[Source records]
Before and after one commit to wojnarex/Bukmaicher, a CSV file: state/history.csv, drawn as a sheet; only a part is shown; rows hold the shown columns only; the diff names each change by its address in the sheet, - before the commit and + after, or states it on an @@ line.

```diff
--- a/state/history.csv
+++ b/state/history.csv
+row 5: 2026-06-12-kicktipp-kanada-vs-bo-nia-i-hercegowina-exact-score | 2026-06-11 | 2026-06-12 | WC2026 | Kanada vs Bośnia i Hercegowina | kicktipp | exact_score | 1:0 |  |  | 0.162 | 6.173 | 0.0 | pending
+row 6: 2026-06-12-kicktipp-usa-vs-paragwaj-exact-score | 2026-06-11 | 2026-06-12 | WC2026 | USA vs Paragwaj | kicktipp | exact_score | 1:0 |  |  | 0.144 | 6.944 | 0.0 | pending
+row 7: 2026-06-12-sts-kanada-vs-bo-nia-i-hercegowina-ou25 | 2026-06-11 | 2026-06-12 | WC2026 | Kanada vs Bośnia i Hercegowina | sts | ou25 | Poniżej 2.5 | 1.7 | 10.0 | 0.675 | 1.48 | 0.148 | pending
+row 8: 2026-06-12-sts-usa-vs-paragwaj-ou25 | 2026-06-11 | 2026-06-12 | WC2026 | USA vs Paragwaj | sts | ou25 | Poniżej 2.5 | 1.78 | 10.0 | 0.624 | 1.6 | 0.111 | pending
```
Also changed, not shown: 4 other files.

* * *

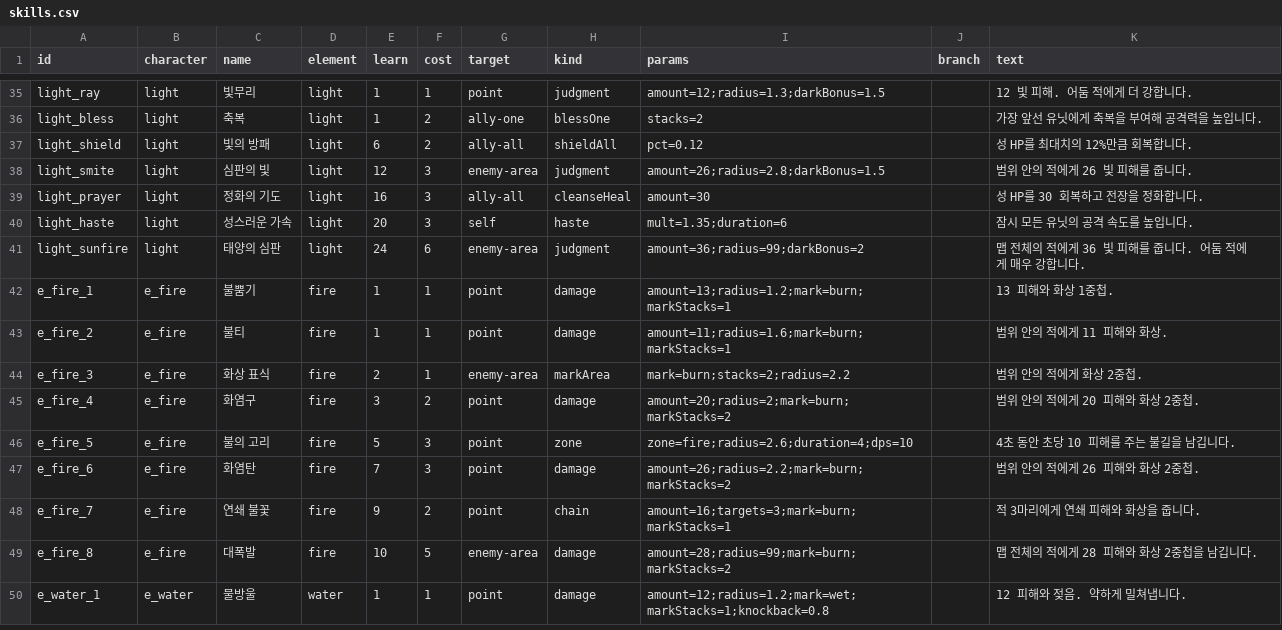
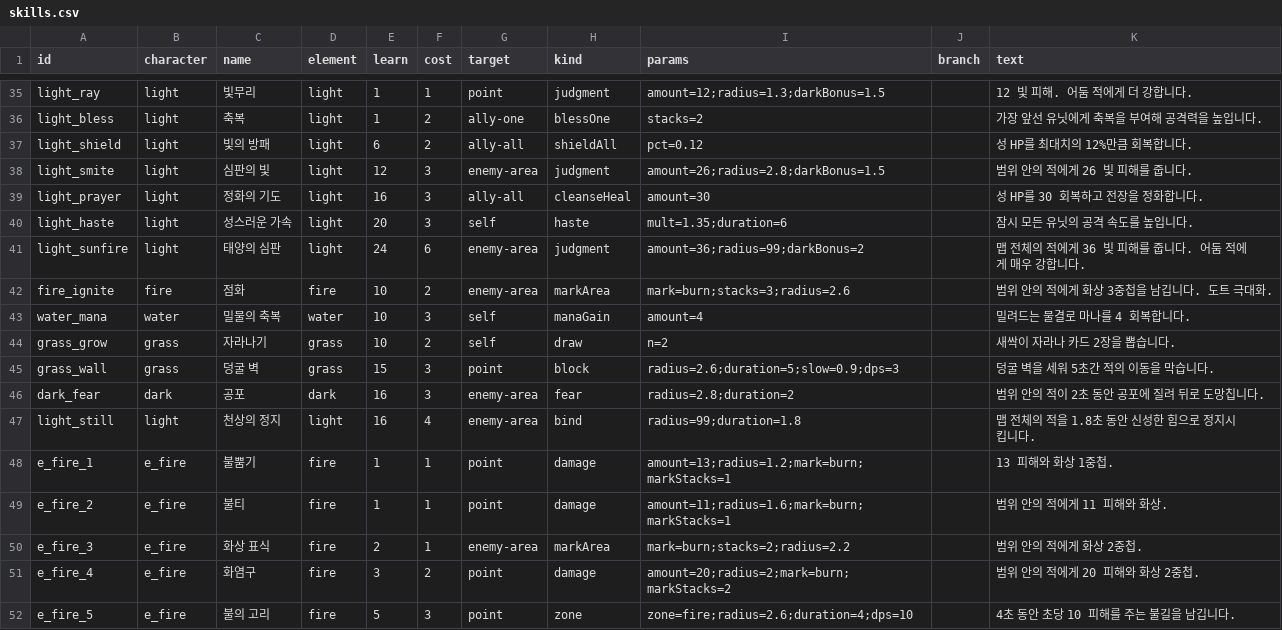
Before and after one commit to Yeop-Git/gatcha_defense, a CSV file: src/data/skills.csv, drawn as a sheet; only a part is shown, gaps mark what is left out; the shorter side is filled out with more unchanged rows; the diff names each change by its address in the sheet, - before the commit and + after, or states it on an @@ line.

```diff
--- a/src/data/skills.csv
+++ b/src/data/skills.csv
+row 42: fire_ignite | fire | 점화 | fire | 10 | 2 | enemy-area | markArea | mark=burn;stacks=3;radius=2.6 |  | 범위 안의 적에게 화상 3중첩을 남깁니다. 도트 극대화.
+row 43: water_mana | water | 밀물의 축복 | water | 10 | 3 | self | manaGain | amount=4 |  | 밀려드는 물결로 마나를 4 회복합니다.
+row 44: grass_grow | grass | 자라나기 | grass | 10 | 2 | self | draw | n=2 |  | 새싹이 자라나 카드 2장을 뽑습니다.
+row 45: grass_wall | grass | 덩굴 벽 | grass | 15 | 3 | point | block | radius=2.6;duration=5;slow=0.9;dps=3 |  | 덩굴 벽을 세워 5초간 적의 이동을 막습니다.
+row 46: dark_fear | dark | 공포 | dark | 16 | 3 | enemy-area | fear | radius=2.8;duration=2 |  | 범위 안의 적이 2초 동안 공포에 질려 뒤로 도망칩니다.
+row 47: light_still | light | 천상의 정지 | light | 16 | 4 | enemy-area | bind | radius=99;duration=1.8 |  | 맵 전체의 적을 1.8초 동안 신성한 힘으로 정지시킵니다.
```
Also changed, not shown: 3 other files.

## Exercise description
Could you say how many lines of the entries contain the string "skills"? Only the number should be given.

## Result of this task
3